In July, the Earth reached its highest average temperature in recorded history. Some experts have gone even further to argue that the globe is hotter than at any other point in the last 125,000 years.
This is a trend we’ve seen reflected on a local level, with the Met Office reporting that 2022 was a record-breaking year for the UK climate. During last year’s heatwave, temperatures in our country reached 40.3C for the first time ever.
The effects of this warming can be seen everywhere, most recently in the form of devastating wildfires across southern Europe and northern Africa.
As destruction of nature, property and infrastructure continues, thousands of people have been evacuated and the fatalities are mounting.

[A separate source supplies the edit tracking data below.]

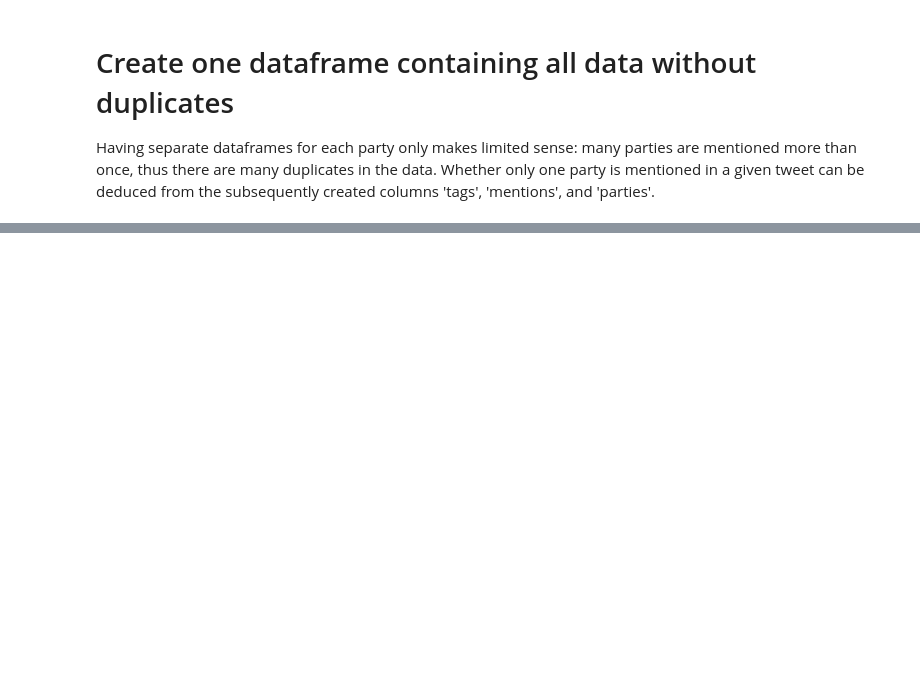
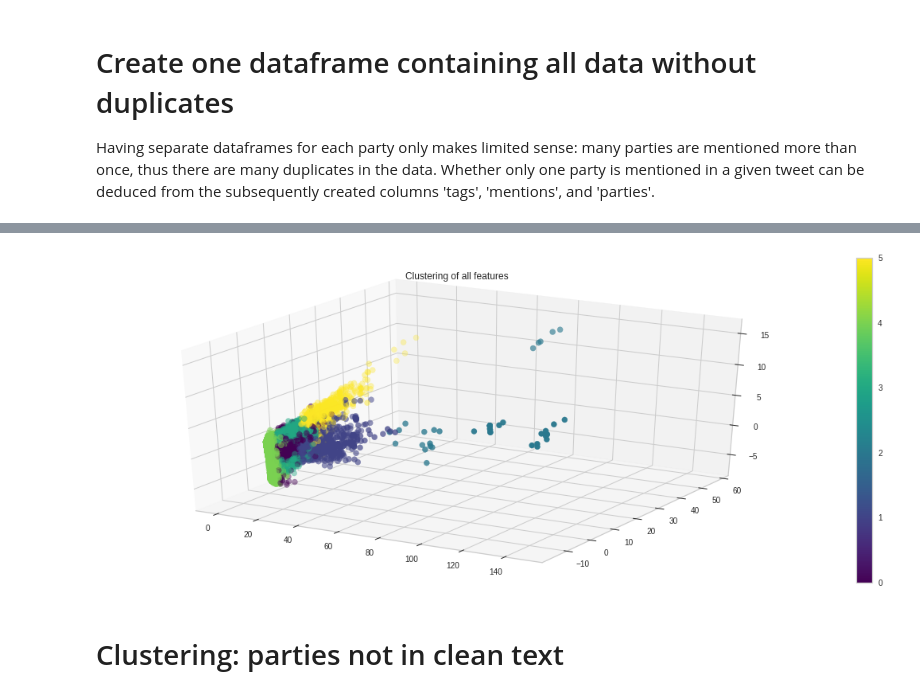
Before and after one commit to FranziSchmitt/Twitter_sentimentanalysis, a Jupyter notebook: Scripts/text_preprocessing.ipynb, the cells around one changed output, grey strips where cells are left out. Drawn from its saved outputs; the diff is of its cells as text; code cells hidden in the pictures; blank space fills up the shorter version.

```diff
--- a/Scripts/text_preprocessing.ipynb
+++ b/Scripts/text_preprocessing.ipynb
@@ -396,0 +173,14 @@ plt.show()
+# %%
+y_km_full = full_pipe.fit_predict(df_part)
+# %%
+full_features_decomp = full_decomp_pipe.fit_transform(df_part)
+# %%
+full_fig = plt.figure(figsize=(20, 7.5))
+full_ax = full_fig.add_subplot(111, projection='3d')
+
+full_scatter = full_ax.scatter(full_features_decomp[:, 0], full_features_decomp[:, 1], full_features_decomp[:, 2], c=y_km_full, s=50, cmap='viridis')
+plt.title('Clustering of all features')
+plt.colorbar(full_scatter, ticks=np.arange(6))
+plt.show()
+# %% [output]
+[figure, added]
@@ -396,0 +189,2 @@ plt.show()
+# %% [markdown]
+# Clustering: parties not in clean text
```
Also changed, not shown: parts of 94 cells of this notebook.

Closer to home, England saw a quadrupling of wildfires over summer 2022, whilst a blaze in the Scottish Highlands narrowly avoided becoming the largest in UK history.
Such events are only the latest in a growing list, caused by the lack of urgent action to tackle the climate emergency. 2022 alone saw the worst flooding in Pakistan’s history, megadrought in the Horn of Africa, and the devastating impact of Hurricane Ian in the Caribbean and southern U.S.
Alongside these record highs are equally alarming record lows. In February 2023, there was less floating sea ice around Antarctica than ever before. Less ice means that less of the sun’s energy is reflected into space, causing global temperatures to rise even further. This means predictions for sea level rise could be worse than previously expected.
Increasingly severe weather events are linked to rising global temperatures. The greenhouse gasses we emit collect in the Earth’s atmosphere, where they prevent the sun’s energy from escaping into space.
As a result, the global temperature rises. This heating increases the frequency and severity of extreme weather events like flooding, super-storms and wildfires.
The dangers of exceeding 1.5C of global warming were reported by the Intergovernmental Panel on Climate Change back in 2018. Current data shows that the average global temperature was around 1.2C in 2022.
As Dr Matthew Jones, a climate scientist at the University of East Anglia, confirmed to the BBC:
“Heatwaves and droughts are exacerbated by climate change and are absolutely the defining factor in years with massive wildfire outbreaks.”
The current wildfires, floods, and diminishing sea ice should act as a stark reminder of why meeting net zero targets is so important. However, as its own latest report shows, the Scottish Government is currently failing to meet its emission reduction targets.
Changeworks’ Chief Executive, Josiah Lockhart, said:
“Part of the tragedy of severe weather events is that, unless we act, this kind of devastation is going to become the new norm. However, if climate action is scaled up so that it’s proportionate to the crisis – if we can decarbonise our society both quickly and equitably – then we can limit these types of crises in the future.”
Decarbonisation is already underway, though not at the necessary pace. Through renewable technology such as heat pumps and solar panels, Scotland is reducing its reliance on fossil fuels. Changeworks is heavily involved with this process, from our delivery of Energy Efficient Scotland: Area Based Schemes to the launch of our new retrofit service.
As Josiah Lockhart said,
“The solutions are already out there and are being put in place. What we need is more urgent action from the government to support the good work that’s underway. As the fires across Europe show, the planet won’t wait for us to play catch-up.”